Assignment: Whenever a line in the data below includes the string "docs", copy it out.

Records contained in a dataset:

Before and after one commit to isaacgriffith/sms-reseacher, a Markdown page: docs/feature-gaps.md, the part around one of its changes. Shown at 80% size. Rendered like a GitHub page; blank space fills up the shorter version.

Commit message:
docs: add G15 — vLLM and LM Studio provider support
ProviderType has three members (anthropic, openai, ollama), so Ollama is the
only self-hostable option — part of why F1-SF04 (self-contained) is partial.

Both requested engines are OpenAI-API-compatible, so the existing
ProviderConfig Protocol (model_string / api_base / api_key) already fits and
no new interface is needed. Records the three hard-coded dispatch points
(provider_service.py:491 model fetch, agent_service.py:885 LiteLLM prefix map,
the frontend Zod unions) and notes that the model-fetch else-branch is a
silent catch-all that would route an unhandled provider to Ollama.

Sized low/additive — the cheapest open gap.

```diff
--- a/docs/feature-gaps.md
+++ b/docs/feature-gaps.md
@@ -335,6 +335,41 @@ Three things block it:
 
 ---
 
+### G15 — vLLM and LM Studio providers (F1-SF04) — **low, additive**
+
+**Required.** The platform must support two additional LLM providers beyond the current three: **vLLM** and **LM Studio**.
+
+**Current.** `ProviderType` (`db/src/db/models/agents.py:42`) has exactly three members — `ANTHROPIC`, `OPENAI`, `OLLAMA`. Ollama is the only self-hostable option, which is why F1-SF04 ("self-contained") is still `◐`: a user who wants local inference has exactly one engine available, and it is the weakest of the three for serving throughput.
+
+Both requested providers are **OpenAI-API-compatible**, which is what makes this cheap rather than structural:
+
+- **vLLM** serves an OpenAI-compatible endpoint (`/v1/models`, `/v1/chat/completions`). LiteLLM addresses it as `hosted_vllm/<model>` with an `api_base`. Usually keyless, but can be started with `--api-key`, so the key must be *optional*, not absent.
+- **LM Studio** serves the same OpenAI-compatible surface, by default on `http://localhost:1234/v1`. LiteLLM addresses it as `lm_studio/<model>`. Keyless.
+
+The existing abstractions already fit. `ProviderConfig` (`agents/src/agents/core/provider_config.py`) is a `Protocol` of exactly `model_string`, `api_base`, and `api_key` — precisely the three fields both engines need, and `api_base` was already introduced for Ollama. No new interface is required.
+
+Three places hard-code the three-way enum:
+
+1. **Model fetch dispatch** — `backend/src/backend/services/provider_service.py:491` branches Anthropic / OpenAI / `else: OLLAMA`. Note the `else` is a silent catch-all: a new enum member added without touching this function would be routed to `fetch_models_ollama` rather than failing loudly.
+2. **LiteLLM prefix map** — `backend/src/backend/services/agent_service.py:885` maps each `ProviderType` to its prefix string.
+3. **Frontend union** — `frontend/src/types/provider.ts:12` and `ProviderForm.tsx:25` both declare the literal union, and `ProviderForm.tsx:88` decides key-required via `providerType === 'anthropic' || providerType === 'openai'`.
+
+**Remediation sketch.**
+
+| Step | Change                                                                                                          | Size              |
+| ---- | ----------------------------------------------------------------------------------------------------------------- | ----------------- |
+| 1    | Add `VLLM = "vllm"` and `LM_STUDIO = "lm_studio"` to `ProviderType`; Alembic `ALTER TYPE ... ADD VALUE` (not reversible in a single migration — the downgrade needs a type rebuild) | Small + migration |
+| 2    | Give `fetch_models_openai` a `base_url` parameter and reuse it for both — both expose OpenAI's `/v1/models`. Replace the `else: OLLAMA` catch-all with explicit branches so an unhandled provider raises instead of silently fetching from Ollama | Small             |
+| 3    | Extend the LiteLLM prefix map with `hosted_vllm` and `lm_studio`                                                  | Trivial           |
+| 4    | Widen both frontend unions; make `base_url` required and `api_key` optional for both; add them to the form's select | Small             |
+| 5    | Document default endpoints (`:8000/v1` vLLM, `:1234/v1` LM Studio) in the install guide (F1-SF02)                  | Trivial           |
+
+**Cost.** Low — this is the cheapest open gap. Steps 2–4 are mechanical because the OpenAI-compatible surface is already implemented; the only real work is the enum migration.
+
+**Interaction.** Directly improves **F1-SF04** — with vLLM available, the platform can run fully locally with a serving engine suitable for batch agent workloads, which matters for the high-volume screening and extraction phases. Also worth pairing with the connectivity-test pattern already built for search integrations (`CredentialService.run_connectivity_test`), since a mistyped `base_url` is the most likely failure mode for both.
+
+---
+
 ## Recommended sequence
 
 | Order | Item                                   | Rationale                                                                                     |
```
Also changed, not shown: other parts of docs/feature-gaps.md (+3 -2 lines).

...

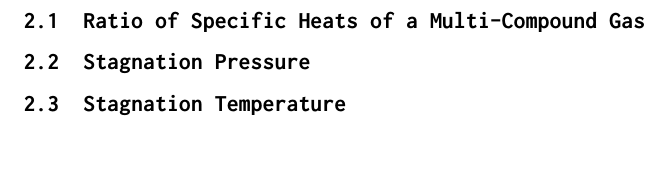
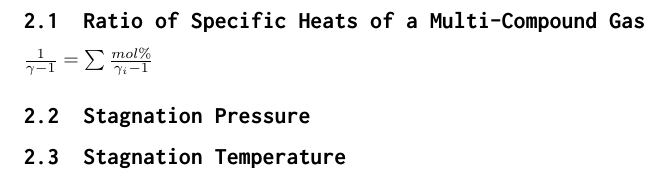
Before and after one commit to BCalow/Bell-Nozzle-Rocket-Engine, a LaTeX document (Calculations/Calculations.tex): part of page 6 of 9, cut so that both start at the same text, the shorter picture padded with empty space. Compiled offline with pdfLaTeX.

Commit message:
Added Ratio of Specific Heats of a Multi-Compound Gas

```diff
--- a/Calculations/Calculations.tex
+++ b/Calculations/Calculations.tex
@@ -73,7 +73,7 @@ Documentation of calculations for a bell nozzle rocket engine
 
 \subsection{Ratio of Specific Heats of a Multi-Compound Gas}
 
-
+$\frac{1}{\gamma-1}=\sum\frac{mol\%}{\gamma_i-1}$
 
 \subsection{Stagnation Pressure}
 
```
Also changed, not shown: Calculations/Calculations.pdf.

---

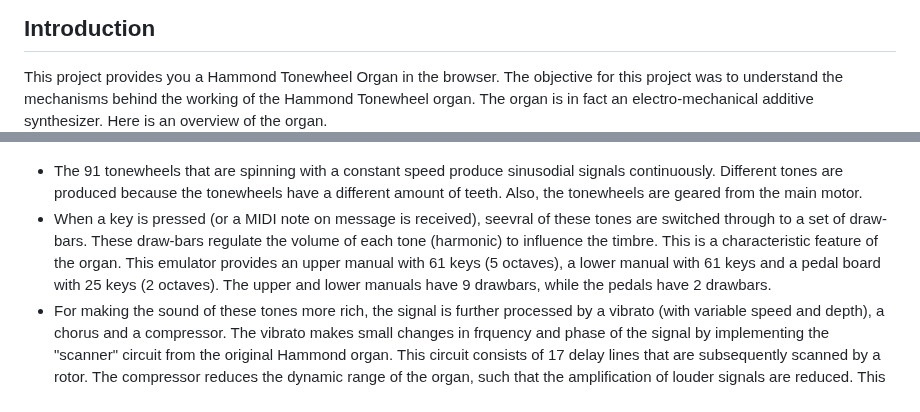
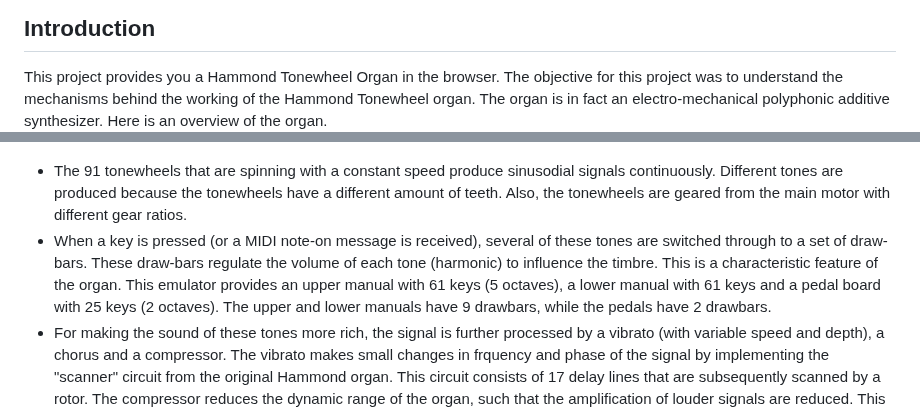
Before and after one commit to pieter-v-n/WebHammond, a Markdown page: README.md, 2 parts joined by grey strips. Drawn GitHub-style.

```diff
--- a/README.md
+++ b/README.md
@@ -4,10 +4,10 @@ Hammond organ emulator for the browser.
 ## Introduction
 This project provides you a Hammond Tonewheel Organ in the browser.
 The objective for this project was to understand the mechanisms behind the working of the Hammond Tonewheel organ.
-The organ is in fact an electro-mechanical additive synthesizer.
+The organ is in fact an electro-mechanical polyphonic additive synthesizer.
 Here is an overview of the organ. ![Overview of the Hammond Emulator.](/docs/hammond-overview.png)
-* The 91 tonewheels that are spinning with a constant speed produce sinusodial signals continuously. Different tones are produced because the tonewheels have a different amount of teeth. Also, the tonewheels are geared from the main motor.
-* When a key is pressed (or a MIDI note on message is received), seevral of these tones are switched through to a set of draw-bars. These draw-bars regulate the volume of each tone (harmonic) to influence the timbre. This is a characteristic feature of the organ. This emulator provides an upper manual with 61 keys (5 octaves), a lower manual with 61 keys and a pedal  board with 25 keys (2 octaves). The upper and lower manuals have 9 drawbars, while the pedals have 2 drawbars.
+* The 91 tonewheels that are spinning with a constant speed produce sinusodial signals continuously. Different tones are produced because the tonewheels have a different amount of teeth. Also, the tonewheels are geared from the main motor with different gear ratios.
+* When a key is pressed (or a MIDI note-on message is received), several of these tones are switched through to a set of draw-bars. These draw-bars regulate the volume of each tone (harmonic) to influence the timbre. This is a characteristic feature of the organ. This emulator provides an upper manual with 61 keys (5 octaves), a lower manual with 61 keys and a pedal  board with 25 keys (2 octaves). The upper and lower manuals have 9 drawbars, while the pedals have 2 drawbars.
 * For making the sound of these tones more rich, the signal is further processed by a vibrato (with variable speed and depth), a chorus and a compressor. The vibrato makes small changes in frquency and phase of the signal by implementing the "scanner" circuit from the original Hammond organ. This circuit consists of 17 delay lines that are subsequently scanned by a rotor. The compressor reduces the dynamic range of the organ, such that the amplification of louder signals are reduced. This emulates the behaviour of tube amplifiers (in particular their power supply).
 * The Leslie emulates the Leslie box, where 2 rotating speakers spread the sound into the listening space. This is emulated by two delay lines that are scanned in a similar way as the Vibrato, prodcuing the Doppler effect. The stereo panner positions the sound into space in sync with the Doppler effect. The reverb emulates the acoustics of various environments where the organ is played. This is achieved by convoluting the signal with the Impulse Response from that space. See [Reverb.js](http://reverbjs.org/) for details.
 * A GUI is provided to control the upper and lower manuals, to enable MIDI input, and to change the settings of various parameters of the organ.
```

Answer area:
Before and after one commit to isaacgriffith/sms-reseacher, a Markdown page: docs/feature-gaps.md, the part around one of its changes. Shown at 80% size. Rendered like a GitHub page; blank space fills up the shorter version.
docs: add G15 — vLLM and LM Studio provider support
--- a/docs/feature-gaps.md
+++ b/docs/feature-gaps.md
Also changed, not shown: other parts of docs/feature-gaps.md (+3 -2 lines).
 Here is an overview of the organ. ![Overview of the Hammond Emulator.](/docs/hammond-overview.png)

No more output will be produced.